Your goal: Reply only with how many lines in these entries hold the string "other".

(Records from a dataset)
—————

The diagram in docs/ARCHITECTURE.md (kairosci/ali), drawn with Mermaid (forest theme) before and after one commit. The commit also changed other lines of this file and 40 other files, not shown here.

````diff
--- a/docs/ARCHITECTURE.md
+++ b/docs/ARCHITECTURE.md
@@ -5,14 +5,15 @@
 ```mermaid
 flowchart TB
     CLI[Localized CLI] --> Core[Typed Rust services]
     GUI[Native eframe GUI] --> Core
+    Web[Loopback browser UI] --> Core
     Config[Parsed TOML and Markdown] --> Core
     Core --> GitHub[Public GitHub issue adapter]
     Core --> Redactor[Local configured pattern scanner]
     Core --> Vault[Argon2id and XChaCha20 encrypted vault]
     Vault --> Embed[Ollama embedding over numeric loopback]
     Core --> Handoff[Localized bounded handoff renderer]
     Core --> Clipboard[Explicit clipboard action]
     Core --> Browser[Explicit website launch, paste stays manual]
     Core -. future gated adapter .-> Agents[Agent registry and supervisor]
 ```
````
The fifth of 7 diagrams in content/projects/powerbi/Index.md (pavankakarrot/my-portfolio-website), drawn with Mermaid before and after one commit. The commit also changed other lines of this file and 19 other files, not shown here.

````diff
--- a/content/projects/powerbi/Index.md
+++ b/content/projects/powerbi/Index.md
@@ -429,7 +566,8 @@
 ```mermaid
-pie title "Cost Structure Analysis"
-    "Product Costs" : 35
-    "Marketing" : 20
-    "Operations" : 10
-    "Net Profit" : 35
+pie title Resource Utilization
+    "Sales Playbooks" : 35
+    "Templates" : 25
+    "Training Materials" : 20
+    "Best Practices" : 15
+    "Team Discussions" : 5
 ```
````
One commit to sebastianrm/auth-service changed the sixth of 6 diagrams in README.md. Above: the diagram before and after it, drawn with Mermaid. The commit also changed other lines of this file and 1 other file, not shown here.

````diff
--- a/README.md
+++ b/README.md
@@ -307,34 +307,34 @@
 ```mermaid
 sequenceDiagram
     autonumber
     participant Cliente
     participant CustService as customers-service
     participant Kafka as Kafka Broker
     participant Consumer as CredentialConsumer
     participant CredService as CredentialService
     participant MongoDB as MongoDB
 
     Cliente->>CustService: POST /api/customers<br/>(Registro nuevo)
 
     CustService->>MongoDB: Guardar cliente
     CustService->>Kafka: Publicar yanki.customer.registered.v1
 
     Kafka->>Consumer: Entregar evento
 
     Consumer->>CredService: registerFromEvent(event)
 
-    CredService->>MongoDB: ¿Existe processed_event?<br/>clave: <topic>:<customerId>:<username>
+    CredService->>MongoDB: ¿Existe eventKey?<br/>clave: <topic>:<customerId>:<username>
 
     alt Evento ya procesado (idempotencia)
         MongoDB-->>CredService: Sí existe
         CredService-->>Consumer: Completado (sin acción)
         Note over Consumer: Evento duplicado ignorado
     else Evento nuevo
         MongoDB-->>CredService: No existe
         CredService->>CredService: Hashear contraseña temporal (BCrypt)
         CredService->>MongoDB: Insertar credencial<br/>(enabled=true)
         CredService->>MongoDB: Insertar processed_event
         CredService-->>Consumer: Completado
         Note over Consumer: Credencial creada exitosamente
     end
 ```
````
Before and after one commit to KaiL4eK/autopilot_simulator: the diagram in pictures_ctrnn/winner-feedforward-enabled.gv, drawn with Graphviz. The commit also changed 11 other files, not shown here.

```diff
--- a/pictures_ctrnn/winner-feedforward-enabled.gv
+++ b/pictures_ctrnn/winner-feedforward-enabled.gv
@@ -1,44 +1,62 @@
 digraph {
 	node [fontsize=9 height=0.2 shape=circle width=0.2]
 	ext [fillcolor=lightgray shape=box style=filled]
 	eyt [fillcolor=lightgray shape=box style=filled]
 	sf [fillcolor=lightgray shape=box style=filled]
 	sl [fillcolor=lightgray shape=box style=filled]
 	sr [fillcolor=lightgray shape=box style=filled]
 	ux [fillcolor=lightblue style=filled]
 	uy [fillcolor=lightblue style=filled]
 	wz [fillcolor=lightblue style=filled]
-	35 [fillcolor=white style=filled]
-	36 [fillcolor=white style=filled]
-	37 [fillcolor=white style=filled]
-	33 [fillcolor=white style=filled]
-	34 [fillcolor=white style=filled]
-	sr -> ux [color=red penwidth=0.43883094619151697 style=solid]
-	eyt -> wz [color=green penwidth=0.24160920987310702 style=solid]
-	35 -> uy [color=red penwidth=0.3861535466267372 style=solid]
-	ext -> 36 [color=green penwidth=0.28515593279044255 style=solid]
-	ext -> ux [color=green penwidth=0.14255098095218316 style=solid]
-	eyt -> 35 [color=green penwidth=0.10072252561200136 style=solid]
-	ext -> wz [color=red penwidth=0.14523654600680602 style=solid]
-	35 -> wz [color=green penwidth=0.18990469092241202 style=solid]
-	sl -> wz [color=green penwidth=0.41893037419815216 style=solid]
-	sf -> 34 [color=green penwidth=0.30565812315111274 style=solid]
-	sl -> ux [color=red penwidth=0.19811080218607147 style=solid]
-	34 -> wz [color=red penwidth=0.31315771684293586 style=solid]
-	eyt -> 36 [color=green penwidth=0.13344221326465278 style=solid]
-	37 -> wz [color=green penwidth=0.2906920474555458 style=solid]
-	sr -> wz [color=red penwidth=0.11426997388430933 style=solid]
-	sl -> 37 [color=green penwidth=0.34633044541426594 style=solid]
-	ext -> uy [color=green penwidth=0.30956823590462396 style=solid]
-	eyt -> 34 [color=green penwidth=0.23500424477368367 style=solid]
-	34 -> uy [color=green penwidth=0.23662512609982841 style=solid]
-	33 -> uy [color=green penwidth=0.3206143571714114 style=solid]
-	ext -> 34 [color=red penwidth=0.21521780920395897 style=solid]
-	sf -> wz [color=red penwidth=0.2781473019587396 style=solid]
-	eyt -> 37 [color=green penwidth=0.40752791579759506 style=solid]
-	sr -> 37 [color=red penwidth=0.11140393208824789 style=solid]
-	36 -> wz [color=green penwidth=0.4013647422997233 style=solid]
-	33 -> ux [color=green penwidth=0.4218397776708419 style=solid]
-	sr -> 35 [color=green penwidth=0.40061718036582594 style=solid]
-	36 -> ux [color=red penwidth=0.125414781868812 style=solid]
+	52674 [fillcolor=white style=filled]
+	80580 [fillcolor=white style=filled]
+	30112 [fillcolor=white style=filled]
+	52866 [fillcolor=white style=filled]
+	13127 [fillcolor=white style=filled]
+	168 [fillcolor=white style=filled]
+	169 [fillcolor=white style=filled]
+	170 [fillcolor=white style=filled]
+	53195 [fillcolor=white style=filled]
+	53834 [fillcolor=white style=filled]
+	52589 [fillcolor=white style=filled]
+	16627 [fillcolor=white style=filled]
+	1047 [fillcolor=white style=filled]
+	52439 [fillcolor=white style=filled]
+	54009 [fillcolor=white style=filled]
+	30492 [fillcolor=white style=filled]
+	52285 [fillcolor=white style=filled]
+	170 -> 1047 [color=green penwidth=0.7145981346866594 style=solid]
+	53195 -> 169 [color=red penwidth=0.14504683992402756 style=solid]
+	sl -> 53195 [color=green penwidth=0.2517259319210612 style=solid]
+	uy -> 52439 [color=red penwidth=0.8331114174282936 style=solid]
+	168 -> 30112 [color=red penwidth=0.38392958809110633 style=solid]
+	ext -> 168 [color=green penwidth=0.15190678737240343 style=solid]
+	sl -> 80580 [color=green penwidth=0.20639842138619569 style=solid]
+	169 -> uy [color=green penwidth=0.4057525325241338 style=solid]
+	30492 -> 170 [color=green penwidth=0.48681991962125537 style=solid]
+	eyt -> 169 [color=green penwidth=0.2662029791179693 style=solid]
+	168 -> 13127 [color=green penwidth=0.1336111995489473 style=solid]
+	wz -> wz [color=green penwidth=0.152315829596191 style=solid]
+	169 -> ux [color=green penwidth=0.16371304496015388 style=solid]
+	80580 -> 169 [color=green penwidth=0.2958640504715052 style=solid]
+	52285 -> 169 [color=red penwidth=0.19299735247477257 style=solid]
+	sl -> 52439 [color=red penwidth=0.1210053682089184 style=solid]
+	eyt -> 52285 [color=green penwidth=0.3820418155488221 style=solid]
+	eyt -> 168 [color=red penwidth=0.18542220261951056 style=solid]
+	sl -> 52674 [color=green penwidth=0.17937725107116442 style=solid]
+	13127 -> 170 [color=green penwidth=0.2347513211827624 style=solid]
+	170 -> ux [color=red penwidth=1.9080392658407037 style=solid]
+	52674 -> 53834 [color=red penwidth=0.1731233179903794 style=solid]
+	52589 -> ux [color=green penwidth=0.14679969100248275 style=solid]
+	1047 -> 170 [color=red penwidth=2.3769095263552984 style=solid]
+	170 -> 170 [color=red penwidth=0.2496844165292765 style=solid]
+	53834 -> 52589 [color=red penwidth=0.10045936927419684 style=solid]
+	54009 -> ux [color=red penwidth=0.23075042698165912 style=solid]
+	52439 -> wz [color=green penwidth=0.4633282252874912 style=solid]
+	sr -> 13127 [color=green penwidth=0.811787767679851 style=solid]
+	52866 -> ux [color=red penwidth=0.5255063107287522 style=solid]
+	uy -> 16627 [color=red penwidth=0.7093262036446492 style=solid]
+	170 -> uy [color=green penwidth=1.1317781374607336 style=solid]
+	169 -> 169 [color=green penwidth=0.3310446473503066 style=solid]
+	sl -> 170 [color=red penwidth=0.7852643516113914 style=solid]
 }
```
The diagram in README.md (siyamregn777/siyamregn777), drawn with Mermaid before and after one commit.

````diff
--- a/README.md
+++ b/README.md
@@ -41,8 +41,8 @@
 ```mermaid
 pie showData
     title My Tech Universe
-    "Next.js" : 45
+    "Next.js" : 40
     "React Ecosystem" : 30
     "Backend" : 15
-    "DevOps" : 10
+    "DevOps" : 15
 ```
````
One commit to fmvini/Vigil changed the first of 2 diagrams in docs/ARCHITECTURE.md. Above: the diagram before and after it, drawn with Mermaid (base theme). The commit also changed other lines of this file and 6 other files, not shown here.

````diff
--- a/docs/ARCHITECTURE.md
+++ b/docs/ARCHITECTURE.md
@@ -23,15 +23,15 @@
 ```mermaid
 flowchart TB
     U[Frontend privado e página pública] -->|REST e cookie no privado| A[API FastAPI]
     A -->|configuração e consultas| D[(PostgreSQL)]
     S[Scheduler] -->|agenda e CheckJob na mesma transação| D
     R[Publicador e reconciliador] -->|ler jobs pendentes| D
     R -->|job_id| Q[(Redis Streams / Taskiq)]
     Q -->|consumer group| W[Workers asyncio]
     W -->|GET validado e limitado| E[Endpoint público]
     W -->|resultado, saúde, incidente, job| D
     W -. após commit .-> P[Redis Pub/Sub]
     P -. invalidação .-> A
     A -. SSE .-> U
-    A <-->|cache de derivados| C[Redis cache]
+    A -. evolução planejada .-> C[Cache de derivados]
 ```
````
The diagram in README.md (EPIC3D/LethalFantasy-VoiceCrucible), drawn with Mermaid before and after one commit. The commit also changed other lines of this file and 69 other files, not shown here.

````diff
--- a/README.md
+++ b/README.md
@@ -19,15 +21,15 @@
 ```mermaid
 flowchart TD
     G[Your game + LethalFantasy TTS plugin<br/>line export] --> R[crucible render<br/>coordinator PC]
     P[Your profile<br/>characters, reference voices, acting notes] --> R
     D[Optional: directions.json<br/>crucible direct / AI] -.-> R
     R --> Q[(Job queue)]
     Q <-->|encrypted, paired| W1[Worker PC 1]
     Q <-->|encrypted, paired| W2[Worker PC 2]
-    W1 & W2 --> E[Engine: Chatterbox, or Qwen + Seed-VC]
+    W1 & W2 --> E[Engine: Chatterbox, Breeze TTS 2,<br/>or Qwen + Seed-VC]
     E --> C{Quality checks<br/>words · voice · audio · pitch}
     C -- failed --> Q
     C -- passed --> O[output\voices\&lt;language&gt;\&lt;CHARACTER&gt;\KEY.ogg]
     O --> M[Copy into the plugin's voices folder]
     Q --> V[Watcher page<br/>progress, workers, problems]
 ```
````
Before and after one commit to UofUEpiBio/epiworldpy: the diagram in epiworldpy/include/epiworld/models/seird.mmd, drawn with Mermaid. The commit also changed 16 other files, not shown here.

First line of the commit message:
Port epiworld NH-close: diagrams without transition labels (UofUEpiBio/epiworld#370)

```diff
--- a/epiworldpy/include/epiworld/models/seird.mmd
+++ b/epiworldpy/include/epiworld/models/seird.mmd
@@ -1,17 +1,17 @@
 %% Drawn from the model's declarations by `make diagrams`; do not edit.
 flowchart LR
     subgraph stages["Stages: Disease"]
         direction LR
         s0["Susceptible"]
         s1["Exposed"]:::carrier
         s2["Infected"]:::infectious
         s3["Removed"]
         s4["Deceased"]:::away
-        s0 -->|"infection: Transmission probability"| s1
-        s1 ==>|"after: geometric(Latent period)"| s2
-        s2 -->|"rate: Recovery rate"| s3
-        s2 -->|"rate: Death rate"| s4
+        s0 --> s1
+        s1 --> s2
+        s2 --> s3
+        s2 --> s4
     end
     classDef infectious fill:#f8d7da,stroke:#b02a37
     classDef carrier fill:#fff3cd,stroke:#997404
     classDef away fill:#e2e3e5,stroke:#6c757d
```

—————

Answer to the problem: 7